Detected change data
* * *
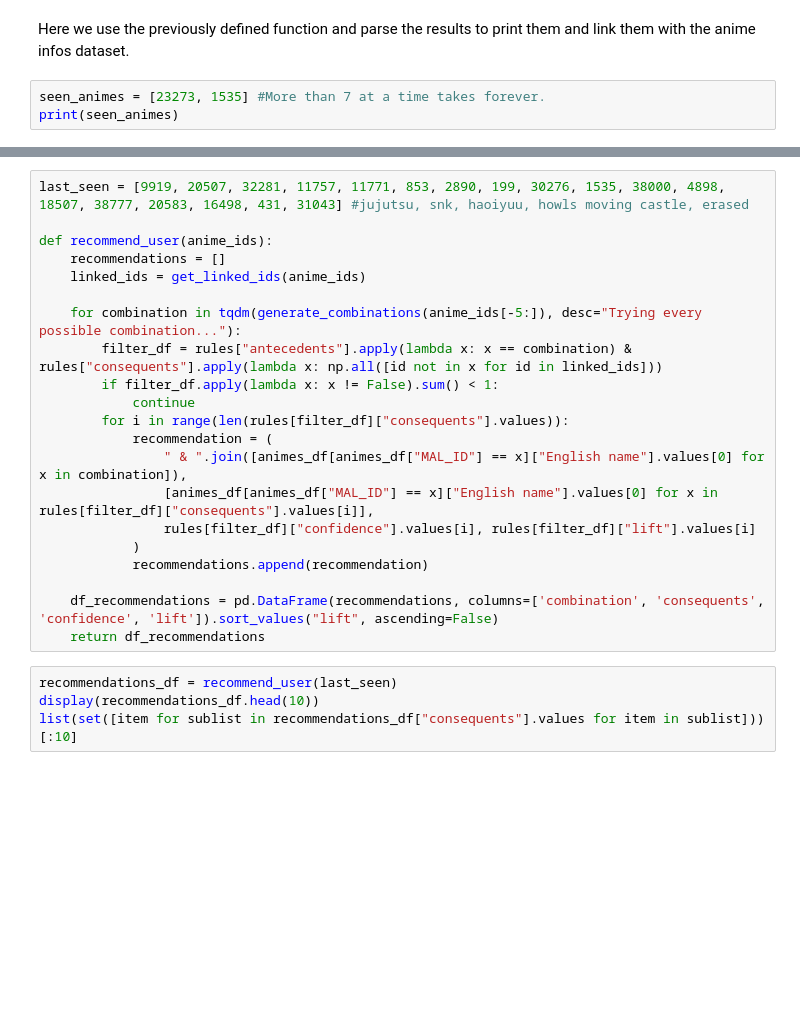
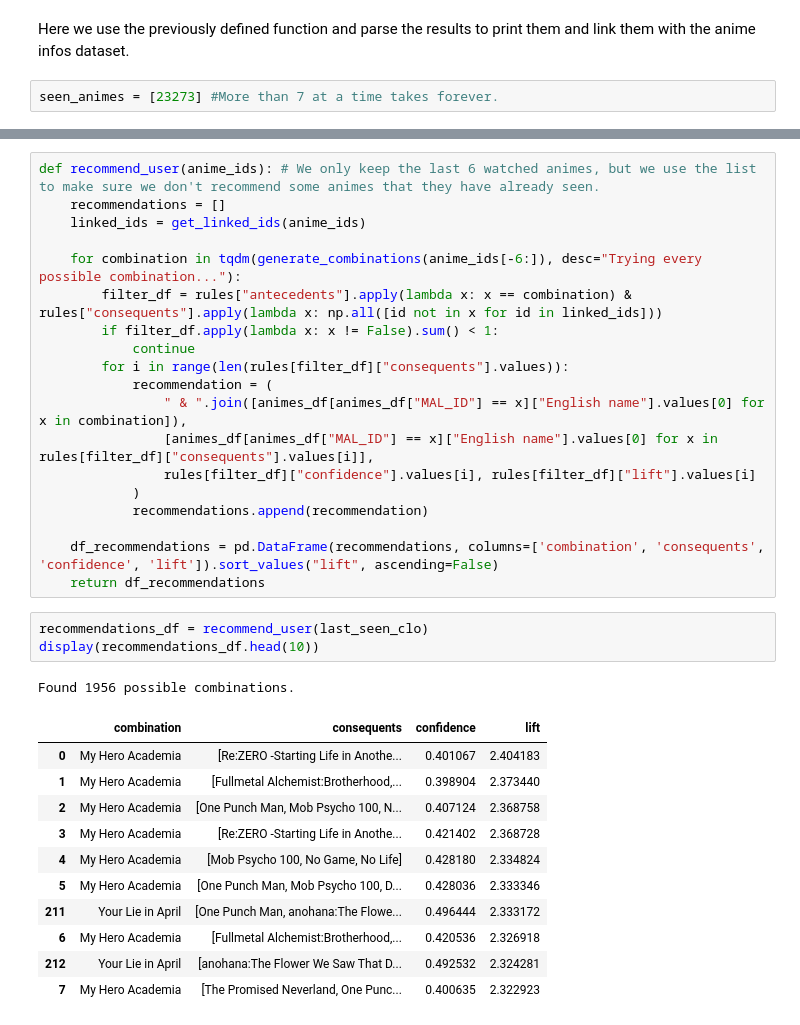
Before and after one commit to Tonin386/julius, a Jupyter notebook: Playlist automation.ipynb, the cells around one changed output, grey strips where cells are left out. Drawn from its saved outputs; the diff is of its cells as text; blank space fills up the shorter version.

Commit message:
PROJECT IS DONE WE ARE GOING TO HAVE THE BEST GRADE

```diff
--- a/Playlist automation.ipynb
+++ b/Playlist automation.ipynb
@@ -265,8 +358,7 @@ def find_recommendations_free(anime_ids):
 # %% [markdown]
 Here we use the previously defined function and parse the results to print them and link them with the anime infos dataset.
 # %%
-seen_animes = [23273, 1535] #More than 7 at a time takes forever.
-print(seen_animes)
+seen_animes = [23273] #More than 7 at a time takes forever.
 # %%
 for recommendations in find_recommendations_precise(seen_animes):
 	for i in range(len(recommendations[1])):
@@ -285,11 +472,9 @@ for index, recommendation_df in find_recommendations_free(seen_animes):
 # %%
-last_seen = [9919, 20507, 32281, 11757, 11771, 853, 2890, 199, 30276, 1535, 38000, 4898, 18507, 38777, 20583, 16498, 431, 31043] #jujutsu, snk, haoiyuu, howls moving castle, erased
-
-def recommend_user(anime_ids):
+def recommend_user(anime_ids): # We only keep the last 6 watched animes, but we use the list to make sure we don't recommend some animes that they have already seen.
 	recommendations = []
 	linked_ids = get_linked_ids(anime_ids)
 
-	for combination in tqdm(generate_combinations(anime_ids[-5:]), desc="Trying every possible combination..."):
+	for combination in tqdm(generate_combinations(anime_ids[-6:]), desc="Trying every possible combination..."):
 		filter_df = rules["antecedents"].apply(lambda x: x == combination) & rules["consequents"].apply(lambda x: np.all([id not in x for id in linked_ids]))
 		if filter_df.apply(lambda x: x != False).sum() < 1:
 			continue
@@ -303,7 +488,19 @@ def recommend_user(anime_ids):
 
 	df_recommendations = pd.DataFrame(recommendations, columns=['combination', 'consequents', 'confidence', 'lift']).sort_values("lift", ascending=False)
 	return df_recommendations
-# %%
-recommendations_df = recommend_user(last_seen)
-display(recommendations_df.head(10))
-list(set([item for sublist in recommendations_df["consequents"].values for item in sublist]))[:10]
+# %%
+recommendations_df = recommend_user(last_seen_clo)
+display(recommendations_df.head(10))
+# %% [output]
+Found 1956 possible combinations.
+|  | combination | consequents | confidence | lift |
+| 0 | My Hero Academia | [Re:ZERO -Starting Life in Anothe... | 0.401067 | 2.404183 |
+| 1 | My Hero Academia | [Fullmetal Alchemist:Brotherhood,... | 0.398904 | 2.373440 |
+| 2 | My Hero Academia | [One Punch Man, Mob Psycho 100, N... | 0.407124 | 2.368758 |
+| 3 | My Hero Academia | [Re:ZERO -Starting Life in Anothe... | 0.421402 | 2.368728 |
+| 4 | My Hero Academia | [Mob Psycho 100, No Game, No Life] | 0.428180 | 2.334824 |
+| 5 | My Hero Academia | [One Punch Man, Mob Psycho 100, D... | 0.428036 | 2.333346 |
+| 211 | Your Lie in April | [One Punch Man, anohana:The Flowe... | 0.496444 | 2.333172 |
+| 6 | My Hero Academia | [Fullmetal Alchemist:Brotherhood,... | 0.420536 | 2.326918 |
+| 212 | Your Lie in April | [anohana:The Flower We Saw That D... | 0.492532 | 2.324281 |
+| 7 | My Hero Academia | [The Promised Neverland, One Punc... | 0.400635 | 2.322923 |
```
Also changed, not shown: parts of 32 cells of this notebook.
* * *
WHAT IS BEING ASKED —
Each record must be repeated exactly, and no picture may be carried over.

ANSWER FOR THIS EXERCISE —
Before and after one commit to Tonin386/julius, a Jupyter notebook: Playlist automation.ipynb, the cells around one changed output, grey strips where cells are left out. Drawn from its saved outputs; the diff is of its cells as text; blank space fills up the shorter version.

Commit message:
PROJECT IS DONE WE ARE GOING TO HAVE THE BEST GRADE

```diff
--- a/Playlist automation.ipynb
+++ b/Playlist automation.ipynb
@@ -265,8 +358,7 @@ def find_recommendations_free(anime_ids):
 # %% [markdown]
 Here we use the previously defined function and parse the results to print them and link them with the anime infos dataset.
 # %%
-seen_animes = [23273, 1535] #More than 7 at a time takes forever.
-print(seen_animes)
+seen_animes = [23273] #More than 7 at a time takes forever.
 # %%
 for recommendations in find_recommendations_precise(seen_animes):
 	for i in range(len(recommendations[1])):
@@ -285,11 +472,9 @@ for index, recommendation_df in find_recommendations_free(seen_animes):
 # %%
-last_seen = [9919, 20507, 32281, 11757, 11771, 853, 2890, 199, 30276, 1535, 38000, 4898, 18507, 38777, 20583, 16498, 431, 31043] #jujutsu, snk, haoiyuu, howls moving castle, erased
-
-def recommend_user(anime_ids):
+def recommend_user(anime_ids): # We only keep the last 6 watched animes, but we use the list to make sure we don't recommend some animes that they have already seen.
 	recommendations = []
 	linked_ids = get_linked_ids(anime_ids)
 
-	for combination in tqdm(generate_combinations(anime_ids[-5:]), desc="Trying every possible combination..."):
+	for combination in tqdm(generate_combinations(anime_ids[-6:]), desc="Trying every possible combination..."):
 		filter_df = rules["antecedents"].apply(lambda x: x == combination) & rules["consequents"].apply(lambda x: np.all([id not in x for id in linked_ids]))
 		if filter_df.apply(lambda x: x != False).sum() < 1:
 			continue
@@ -303,7 +488,19 @@ def recommend_user(anime_ids):
 
 	df_recommendations = pd.DataFrame(recommendations, columns=['combination', 'consequents', 'confidence', 'lift']).sort_values("lift", ascending=False)
 	return df_recommendations
-# %%
-recommendations_df = recommend_user(last_seen)
-display(recommendations_df.head(10))
-list(set([item for sublist in recommendations_df["consequents"].values for item in sublist]))[:10]
+# %%
+recommendations_df = recommend_user(last_seen_clo)
+display(recommendations_df.head(10))
+# %% [output]
+Found 1956 possible combinations.
+|  | combination | consequents | confidence | lift |
+| 0 | My Hero Academia | [Re:ZERO -Starting Life in Anothe... | 0.401067 | 2.404183 |
+| 1 | My Hero Academia | [Fullmetal Alchemist:Brotherhood,... | 0.398904 | 2.373440 |
+| 2 | My Hero Academia | [One Punch Man, Mob Psycho 100, N... | 0.407124 | 2.368758 |
+| 3 | My Hero Academia | [Re:ZERO -Starting Life in Anothe... | 0.421402 | 2.368728 |
+| 4 | My Hero Academia | [Mob Psycho 100, No Game, No Life] | 0.428180 | 2.334824 |
+| 5 | My Hero Academia | [One Punch Man, Mob Psycho 100, D... | 0.428036 | 2.333346 |
+| 211 | Your Lie in April | [One Punch Man, anohana:The Flowe... | 0.496444 | 2.333172 |
+| 6 | My Hero Academia | [Fullmetal Alchemist:Brotherhood,... | 0.420536 | 2.326918 |
+| 212 | Your Lie in April | [anohana:The Flower We Saw That D... | 0.492532 | 2.324281 |
+| 7 | My Hero Academia | [The Promised Neverland, One Punc... | 0.400635 | 2.322923 |
```
Also changed, not shown: parts of 32 cells of this notebook.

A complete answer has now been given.